TASK =
Return a word-for-word copy of the complete listing below.

SUPPLIED DATA =
- - - - -
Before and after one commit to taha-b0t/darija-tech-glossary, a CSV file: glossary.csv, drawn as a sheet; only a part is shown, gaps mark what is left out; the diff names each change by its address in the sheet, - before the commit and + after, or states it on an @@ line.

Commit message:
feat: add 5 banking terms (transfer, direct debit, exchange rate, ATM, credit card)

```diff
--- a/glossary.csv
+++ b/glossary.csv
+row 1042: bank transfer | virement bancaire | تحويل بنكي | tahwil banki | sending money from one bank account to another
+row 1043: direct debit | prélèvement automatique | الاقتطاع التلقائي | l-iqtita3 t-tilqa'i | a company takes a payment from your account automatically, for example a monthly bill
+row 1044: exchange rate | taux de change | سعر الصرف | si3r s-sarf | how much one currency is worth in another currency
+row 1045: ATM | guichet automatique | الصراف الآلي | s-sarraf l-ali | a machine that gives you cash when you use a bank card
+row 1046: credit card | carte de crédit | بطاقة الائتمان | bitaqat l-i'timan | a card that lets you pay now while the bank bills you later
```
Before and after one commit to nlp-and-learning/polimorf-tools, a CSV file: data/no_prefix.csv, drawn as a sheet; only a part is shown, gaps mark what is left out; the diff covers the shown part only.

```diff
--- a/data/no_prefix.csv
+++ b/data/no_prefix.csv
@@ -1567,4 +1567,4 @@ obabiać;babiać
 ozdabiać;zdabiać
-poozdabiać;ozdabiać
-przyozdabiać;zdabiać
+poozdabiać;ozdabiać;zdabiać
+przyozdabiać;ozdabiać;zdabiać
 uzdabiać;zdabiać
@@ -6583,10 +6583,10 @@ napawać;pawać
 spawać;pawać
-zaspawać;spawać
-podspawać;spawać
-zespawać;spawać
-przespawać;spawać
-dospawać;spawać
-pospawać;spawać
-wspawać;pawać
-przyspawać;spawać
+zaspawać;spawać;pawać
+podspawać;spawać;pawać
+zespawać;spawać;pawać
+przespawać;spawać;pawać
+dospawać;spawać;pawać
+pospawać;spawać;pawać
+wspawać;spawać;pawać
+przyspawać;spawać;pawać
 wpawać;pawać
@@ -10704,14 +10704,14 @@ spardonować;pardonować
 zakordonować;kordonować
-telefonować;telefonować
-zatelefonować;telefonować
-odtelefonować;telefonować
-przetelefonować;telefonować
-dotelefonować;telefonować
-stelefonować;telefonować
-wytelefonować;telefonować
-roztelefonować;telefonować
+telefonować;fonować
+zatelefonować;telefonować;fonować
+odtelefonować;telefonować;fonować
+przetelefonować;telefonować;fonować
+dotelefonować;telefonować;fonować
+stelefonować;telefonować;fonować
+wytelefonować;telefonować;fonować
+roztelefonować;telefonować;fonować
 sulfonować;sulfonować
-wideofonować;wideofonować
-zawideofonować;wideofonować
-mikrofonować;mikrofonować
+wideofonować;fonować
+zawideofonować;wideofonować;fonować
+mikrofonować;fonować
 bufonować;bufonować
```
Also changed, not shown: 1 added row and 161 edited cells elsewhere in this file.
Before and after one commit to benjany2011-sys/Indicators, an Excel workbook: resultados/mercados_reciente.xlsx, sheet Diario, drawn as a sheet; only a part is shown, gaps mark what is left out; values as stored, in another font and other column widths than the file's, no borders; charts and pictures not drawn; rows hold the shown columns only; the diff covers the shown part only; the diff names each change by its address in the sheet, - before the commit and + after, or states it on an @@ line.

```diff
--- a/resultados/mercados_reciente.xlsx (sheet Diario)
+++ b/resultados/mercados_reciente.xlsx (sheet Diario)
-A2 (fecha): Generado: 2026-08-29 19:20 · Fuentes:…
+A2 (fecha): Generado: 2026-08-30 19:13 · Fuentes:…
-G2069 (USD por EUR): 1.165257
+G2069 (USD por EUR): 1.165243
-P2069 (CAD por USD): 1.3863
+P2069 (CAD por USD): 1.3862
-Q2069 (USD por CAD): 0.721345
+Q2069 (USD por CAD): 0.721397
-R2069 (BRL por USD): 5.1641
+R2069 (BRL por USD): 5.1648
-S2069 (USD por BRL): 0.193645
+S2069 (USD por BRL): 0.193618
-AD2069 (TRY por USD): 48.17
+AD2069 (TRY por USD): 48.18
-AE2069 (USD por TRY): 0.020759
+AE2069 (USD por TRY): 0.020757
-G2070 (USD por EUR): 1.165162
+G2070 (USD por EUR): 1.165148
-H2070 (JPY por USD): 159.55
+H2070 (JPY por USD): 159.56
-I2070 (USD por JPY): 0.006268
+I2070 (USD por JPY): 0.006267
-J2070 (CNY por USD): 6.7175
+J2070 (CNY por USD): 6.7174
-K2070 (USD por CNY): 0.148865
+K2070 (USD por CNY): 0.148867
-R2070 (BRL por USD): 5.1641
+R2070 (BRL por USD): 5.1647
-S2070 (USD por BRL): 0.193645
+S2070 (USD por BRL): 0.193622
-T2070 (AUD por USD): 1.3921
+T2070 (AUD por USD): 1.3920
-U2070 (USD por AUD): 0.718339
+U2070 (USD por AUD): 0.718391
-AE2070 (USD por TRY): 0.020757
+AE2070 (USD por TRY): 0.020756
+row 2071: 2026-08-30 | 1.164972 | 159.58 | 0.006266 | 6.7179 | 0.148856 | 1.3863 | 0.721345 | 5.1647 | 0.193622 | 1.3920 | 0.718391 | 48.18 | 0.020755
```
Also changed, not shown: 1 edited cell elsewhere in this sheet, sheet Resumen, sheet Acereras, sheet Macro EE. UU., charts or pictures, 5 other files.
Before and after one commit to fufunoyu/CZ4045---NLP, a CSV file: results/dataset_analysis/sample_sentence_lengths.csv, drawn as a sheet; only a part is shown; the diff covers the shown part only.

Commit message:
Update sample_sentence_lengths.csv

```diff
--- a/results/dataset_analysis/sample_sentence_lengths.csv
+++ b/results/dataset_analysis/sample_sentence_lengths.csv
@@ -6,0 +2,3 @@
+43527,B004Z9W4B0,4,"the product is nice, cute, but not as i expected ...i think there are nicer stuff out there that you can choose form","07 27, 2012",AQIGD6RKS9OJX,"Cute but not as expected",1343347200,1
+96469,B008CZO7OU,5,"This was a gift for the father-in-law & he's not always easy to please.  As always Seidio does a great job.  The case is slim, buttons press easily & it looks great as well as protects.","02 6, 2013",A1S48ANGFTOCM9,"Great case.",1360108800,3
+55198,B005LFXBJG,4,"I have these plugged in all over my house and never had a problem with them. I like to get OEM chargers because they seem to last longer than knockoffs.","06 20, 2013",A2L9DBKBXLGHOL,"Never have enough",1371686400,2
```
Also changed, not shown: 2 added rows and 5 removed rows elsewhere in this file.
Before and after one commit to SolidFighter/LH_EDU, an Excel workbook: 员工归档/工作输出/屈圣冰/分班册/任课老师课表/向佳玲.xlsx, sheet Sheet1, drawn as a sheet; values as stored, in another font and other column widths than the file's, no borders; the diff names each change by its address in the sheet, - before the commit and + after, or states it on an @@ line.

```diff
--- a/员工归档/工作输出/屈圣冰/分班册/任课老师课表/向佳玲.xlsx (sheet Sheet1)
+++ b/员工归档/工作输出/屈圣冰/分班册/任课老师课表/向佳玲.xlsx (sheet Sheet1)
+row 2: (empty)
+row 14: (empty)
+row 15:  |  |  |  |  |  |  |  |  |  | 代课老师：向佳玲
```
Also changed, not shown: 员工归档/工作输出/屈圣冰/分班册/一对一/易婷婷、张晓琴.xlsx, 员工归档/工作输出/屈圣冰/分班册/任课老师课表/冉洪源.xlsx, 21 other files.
- - - - -
REPLY =
Before and after one commit to taha-b0t/darija-tech-glossary, a CSV file: glossary.csv, drawn as a sheet; only a part is shown, gaps mark what is left out; the diff names each change by its address in the sheet, - before the commit and + after, or states it on an @@ line.

Commit message:
feat: add 5 banking terms (transfer, direct debit, exchange rate, ATM, credit card)

```diff
--- a/glossary.csv
+++ b/glossary.csv
+row 1042: bank transfer | virement bancaire | تحويل بنكي | tahwil banki | sending money from one bank account to another
+row 1043: direct debit | prélèvement automatique | الاقتطاع التلقائي | l-iqtita3 t-tilqa'i | a company takes a payment from your account automatically, for example a monthly bill
+row 1044: exchange rate | taux de change | سعر الصرف | si3r s-sarf | how much one currency is worth in another currency
+row 1045: ATM | guichet automatique | الصراف الآلي | s-sarraf l-ali | a machine that gives you cash when you use a bank card
+row 1046: credit card | carte de crédit | بطاقة الائتمان | bitaqat l-i'timan | a card that lets you pay now while the bank bills you later
```
Before and after one commit to nlp-and-learning/polimorf-tools, a CSV file: data/no_prefix.csv, drawn as a sheet; only a part is shown, gaps mark what is left out; the diff covers the shown part only.

```diff
--- a/data/no_prefix.csv
+++ b/data/no_prefix.csv
@@ -1567,4 +1567,4 @@ obabiać;babiać
 ozdabiać;zdabiać
-poozdabiać;ozdabiać
-przyozdabiać;zdabiać
+poozdabiać;ozdabiać;zdabiać
+przyozdabiać;ozdabiać;zdabiać
 uzdabiać;zdabiać
@@ -6583,10 +6583,10 @@ napawać;pawać
 spawać;pawać
-zaspawać;spawać
-podspawać;spawać
-zespawać;spawać
-przespawać;spawać
-dospawać;spawać
-pospawać;spawać
-wspawać;pawać
-przyspawać;spawać
+zaspawać;spawać;pawać
+podspawać;spawać;pawać
+zespawać;spawać;pawać
+przespawać;spawać;pawać
+dospawać;spawać;pawać
+pospawać;spawać;pawać
+wspawać;spawać;pawać
+przyspawać;spawać;pawać
 wpawać;pawać
@@ -10704,14 +10704,14 @@ spardonować;pardonować
 zakordonować;kordonować
-telefonować;telefonować
-zatelefonować;telefonować
-odtelefonować;telefonować
-przetelefonować;telefonować
-dotelefonować;telefonować
-stelefonować;telefonować
-wytelefonować;telefonować
-roztelefonować;telefonować
+telefonować;fonować
+zatelefonować;telefonować;fonować
+odtelefonować;telefonować;fonować
+przetelefonować;telefonować;fonować
+dotelefonować;telefonować;fonować
+stelefonować;telefonować;fonować
+wytelefonować;telefonować;fonować
+roztelefonować;telefonować;fonować
 sulfonować;sulfonować
-wideofonować;wideofonować
-zawideofonować;wideofonować
-mikrofonować;mikrofonować
+wideofonować;fonować
+zawideofonować;wideofonować;fonować
+mikrofonować;fonować
 bufonować;bufonować
```
Also changed, not shown: 1 added row and 161 edited cells elsewhere in this file.
Before and after one commit to benjany2011-sys/Indicators, an Excel workbook: resultados/mercados_reciente.xlsx, sheet Diario, drawn as a sheet; only a part is shown, gaps mark what is left out; values as stored, in another font and other column widths than the file's, no borders; charts and pictures not drawn; rows hold the shown columns only; the diff covers the shown part only; the diff names each change by its address in the sheet, - before the commit and + after, or states it on an @@ line.

```diff
--- a/resultados/mercados_reciente.xlsx (sheet Diario)
+++ b/resultados/mercados_reciente.xlsx (sheet Diario)
-A2 (fecha): Generado: 2026-08-29 19:20 · Fuentes:…
+A2 (fecha): Generado: 2026-08-30 19:13 · Fuentes:…
-G2069 (USD por EUR): 1.165257
+G2069 (USD por EUR): 1.165243
-P2069 (CAD por USD): 1.3863
+P2069 (CAD por USD): 1.3862
-Q2069 (USD por CAD): 0.721345
+Q2069 (USD por CAD): 0.721397
-R2069 (BRL por USD): 5.1641
+R2069 (BRL por USD): 5.1648
-S2069 (USD por BRL): 0.193645
+S2069 (USD por BRL): 0.193618
-AD2069 (TRY por USD): 48.17
+AD2069 (TRY por USD): 48.18
-AE2069 (USD por TRY): 0.020759
+AE2069 (USD por TRY): 0.020757
-G2070 (USD por EUR): 1.165162
+G2070 (USD por EUR): 1.165148
-H2070 (JPY por USD): 159.55
+H2070 (JPY por USD): 159.56
-I2070 (USD por JPY): 0.006268
+I2070 (USD por JPY): 0.006267
-J2070 (CNY por USD): 6.7175
+J2070 (CNY por USD): 6.7174
-K2070 (USD por CNY): 0.148865
+K2070 (USD por CNY): 0.148867
-R2070 (BRL por USD): 5.1641
+R2070 (BRL por USD): 5.1647
-S2070 (USD por BRL): 0.193645
+S2070 (USD por BRL): 0.193622
-T2070 (AUD por USD): 1.3921
+T2070 (AUD por USD): 1.3920
-U2070 (USD por AUD): 0.718339
+U2070 (USD por AUD): 0.718391
-AE2070 (USD por TRY): 0.020757
+AE2070 (USD por TRY): 0.020756
+row 2071: 2026-08-30 | 1.164972 | 159.58 | 0.006266 | 6.7179 | 0.148856 | 1.3863 | 0.721345 | 5.1647 | 0.193622 | 1.3920 | 0.718391 | 48.18 | 0.020755
```
Also changed, not shown: 1 edited cell elsewhere in this sheet, sheet Resumen, sheet Acereras, sheet Macro EE. UU., charts or pictures, 5 other files.
Before and after one commit to fufunoyu/CZ4045---NLP, a CSV file: results/dataset_analysis/sample_sentence_lengths.csv, drawn as a sheet; only a part is shown; the diff covers the shown part only.

Commit message:
Update sample_sentence_lengths.csv

```diff
--- a/results/dataset_analysis/sample_sentence_lengths.csv
+++ b/results/dataset_analysis/sample_sentence_lengths.csv
@@ -6,0 +2,3 @@
+43527,B004Z9W4B0,4,"the product is nice, cute, but not as i expected ...i think there are nicer stuff out there that you can choose form","07 27, 2012",AQIGD6RKS9OJX,"Cute but not as expected",1343347200,1
+96469,B008CZO7OU,5,"This was a gift for the father-in-law & he's not always easy to please.  As always Seidio does a great job.  The case is slim, buttons press easily & it looks great as well as protects.","02 6, 2013",A1S48ANGFTOCM9,"Great case.",1360108800,3
+55198,B005LFXBJG,4,"I have these plugged in all over my house and never had a problem with them. I like to get OEM chargers because they seem to last longer than knockoffs.","06 20, 2013",A2L9DBKBXLGHOL,"Never have enough",1371686400,2
```
Also changed, not shown: 2 added rows and 5 removed rows elsewhere in this file.
Before and after one commit to SolidFighter/LH_EDU, an Excel workbook: 员工归档/工作输出/屈圣冰/分班册/任课老师课表/向佳玲.xlsx, sheet Sheet1, drawn as a sheet; values as stored, in another font and other column widths than the file's, no borders; the diff names each change by its address in the sheet, - before the commit and + after, or states it on an @@ line.

```diff
--- a/员工归档/工作输出/屈圣冰/分班册/任课老师课表/向佳玲.xlsx (sheet Sheet1)
+++ b/员工归档/工作输出/屈圣冰/分班册/任课老师课表/向佳玲.xlsx (sheet Sheet1)
+row 2: (empty)
+row 14: (empty)
+row 15:  |  |  |  |  |  |  |  |  |  | 代课老师：向佳玲
```
Also changed, not shown: 员工归档/工作输出/屈圣冰/分班册/一对一/易婷婷、张晓琴.xlsx, 员工归档/工作输出/屈圣冰/分班册/任课老师课表/冉洪源.xlsx, 21 other files.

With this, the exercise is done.